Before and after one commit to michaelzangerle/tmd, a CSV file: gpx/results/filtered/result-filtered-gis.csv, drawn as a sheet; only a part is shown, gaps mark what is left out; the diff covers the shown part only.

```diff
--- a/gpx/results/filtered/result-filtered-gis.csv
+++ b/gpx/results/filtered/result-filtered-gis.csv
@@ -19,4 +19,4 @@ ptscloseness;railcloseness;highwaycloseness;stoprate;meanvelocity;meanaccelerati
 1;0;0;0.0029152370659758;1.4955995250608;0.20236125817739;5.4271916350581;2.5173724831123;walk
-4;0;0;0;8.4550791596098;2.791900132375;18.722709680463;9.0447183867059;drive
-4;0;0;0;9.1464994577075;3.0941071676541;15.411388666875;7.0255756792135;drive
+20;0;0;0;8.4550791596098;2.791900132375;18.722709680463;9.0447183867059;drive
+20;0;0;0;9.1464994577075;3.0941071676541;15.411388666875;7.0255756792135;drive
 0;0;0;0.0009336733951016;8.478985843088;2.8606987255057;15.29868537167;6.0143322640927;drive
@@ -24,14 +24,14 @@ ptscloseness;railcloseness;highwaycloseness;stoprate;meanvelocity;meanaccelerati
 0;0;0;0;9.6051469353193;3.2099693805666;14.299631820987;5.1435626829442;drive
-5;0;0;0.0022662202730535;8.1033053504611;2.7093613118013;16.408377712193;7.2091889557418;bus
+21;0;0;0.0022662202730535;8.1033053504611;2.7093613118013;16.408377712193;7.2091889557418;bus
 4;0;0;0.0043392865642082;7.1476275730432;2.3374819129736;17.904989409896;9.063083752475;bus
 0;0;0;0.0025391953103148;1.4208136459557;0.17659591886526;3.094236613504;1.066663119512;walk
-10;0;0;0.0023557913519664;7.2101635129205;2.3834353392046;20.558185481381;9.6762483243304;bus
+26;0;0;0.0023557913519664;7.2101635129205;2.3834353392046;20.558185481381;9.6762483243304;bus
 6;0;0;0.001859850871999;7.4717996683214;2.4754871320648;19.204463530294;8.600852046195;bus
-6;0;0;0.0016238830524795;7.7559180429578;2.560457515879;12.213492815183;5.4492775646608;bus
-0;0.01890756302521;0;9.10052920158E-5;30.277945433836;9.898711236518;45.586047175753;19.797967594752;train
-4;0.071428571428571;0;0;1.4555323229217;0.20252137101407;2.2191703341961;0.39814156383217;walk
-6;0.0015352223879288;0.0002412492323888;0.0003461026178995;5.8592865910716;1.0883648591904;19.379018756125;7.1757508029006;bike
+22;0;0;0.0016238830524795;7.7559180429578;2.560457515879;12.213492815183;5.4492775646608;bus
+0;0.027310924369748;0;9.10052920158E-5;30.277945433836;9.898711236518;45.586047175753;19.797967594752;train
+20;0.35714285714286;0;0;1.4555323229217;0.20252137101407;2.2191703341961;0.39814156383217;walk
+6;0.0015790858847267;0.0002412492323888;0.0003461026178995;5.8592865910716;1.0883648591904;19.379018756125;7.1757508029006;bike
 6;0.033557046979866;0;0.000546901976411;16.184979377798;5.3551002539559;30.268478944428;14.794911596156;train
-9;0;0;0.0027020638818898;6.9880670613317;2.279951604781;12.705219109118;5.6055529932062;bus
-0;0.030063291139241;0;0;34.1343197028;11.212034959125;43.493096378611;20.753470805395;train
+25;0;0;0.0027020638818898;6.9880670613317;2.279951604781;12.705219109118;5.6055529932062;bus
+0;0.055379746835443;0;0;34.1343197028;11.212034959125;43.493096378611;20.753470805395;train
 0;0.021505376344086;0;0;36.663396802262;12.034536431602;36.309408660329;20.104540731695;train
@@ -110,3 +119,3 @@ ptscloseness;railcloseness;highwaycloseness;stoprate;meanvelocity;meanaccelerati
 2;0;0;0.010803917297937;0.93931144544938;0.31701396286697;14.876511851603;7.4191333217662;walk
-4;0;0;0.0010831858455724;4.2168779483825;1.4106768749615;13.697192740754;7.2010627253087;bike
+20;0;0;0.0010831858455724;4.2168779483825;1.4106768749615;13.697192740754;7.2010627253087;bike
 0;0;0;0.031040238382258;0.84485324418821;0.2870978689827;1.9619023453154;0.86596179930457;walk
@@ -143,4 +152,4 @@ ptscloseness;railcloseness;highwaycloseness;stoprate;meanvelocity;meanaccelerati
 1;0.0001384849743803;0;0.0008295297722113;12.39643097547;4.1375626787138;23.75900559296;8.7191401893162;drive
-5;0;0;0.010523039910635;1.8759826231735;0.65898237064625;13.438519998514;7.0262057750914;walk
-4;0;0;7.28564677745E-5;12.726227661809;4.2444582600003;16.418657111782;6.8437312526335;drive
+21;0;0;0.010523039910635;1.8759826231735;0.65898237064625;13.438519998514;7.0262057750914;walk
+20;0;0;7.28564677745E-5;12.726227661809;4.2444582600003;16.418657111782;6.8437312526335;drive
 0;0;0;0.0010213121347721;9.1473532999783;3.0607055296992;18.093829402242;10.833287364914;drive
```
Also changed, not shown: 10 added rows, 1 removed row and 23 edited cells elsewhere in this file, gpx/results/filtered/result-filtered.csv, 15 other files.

▸ **What you need to do**
Go through the listing above and locate each line that holds the word "drive". Copy those lines.

▸ **Written solution**
-4;0;0;0;8.4550791596098;2.791900132375;18.722709680463;9.0447183867059;drive
-4;0;0;0;9.1464994577075;3.0941071676541;15.411388666875;7.0255756792135;drive
+20;0;0;0;8.4550791596098;2.791900132375;18.722709680463;9.0447183867059;drive
+20;0;0;0;9.1464994577075;3.0941071676541;15.411388666875;7.0255756792135;drive
 0;0;0;0.0009336733951016;8.478985843088;2.8606987255057;15.29868537167;6.0143322640927;drive
 0;0;0;0;9.6051469353193;3.2099693805666;14.299631820987;5.1435626829442;drive
 1;0.0001384849743803;0;0.0008295297722113;12.39643097547;4.1375626787138;23.75900559296;8.7191401893162;drive
-4;0;0;7.28564677745E-5;12.726227661809;4.2444582600003;16.418657111782;6.8437312526335;drive
+20;0;0;7.28564677745E-5;12.726227661809;4.2444582600003;16.418657111782;6.8437312526335;drive
 0;0;0;0.0010213121347721;9.1473532999783;3.0607055296992;18.093829402242;10.833287364914;drive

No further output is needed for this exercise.